··· Supplied entries ···

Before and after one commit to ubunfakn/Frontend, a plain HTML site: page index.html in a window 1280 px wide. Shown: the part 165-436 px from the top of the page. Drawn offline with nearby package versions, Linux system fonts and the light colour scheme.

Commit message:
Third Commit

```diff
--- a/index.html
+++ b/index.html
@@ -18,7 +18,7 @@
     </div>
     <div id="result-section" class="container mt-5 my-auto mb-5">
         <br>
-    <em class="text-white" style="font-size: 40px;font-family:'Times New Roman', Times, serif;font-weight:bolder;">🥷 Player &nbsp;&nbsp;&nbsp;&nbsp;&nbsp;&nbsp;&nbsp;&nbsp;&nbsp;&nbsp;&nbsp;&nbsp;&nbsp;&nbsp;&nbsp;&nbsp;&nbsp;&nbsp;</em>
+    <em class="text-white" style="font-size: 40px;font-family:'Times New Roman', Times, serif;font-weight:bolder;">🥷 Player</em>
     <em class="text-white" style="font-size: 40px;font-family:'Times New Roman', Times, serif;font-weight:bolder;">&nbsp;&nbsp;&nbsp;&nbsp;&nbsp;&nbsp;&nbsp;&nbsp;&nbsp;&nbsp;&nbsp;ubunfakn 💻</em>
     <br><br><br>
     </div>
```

···

▸ **Exercise requirements**
Would you write out the listing above exactly, in full?

▸ **Solution to the exercise**
Before and after one commit to ubunfakn/Frontend, a plain HTML site: page index.html in a window 1280 px wide. Shown: the part 165-436 px from the top of the page. Drawn offline with nearby package versions, Linux system fonts and the light colour scheme.

Commit message:
Third Commit

```diff
--- a/index.html
+++ b/index.html
@@ -18,7 +18,7 @@
     </div>
     <div id="result-section" class="container mt-5 my-auto mb-5">
         <br>
-    <em class="text-white" style="font-size: 40px;font-family:'Times New Roman', Times, serif;font-weight:bolder;">🥷 Player &nbsp;&nbsp;&nbsp;&nbsp;&nbsp;&nbsp;&nbsp;&nbsp;&nbsp;&nbsp;&nbsp;&nbsp;&nbsp;&nbsp;&nbsp;&nbsp;&nbsp;&nbsp;</em>
+    <em class="text-white" style="font-size: 40px;font-family:'Times New Roman', Times, serif;font-weight:bolder;">🥷 Player</em>
     <em class="text-white" style="font-size: 40px;font-family:'Times New Roman', Times, serif;font-weight:bolder;">&nbsp;&nbsp;&nbsp;&nbsp;&nbsp;&nbsp;&nbsp;&nbsp;&nbsp;&nbsp;&nbsp;ubunfakn 💻</em>
     <br><br><br>
     </div>
```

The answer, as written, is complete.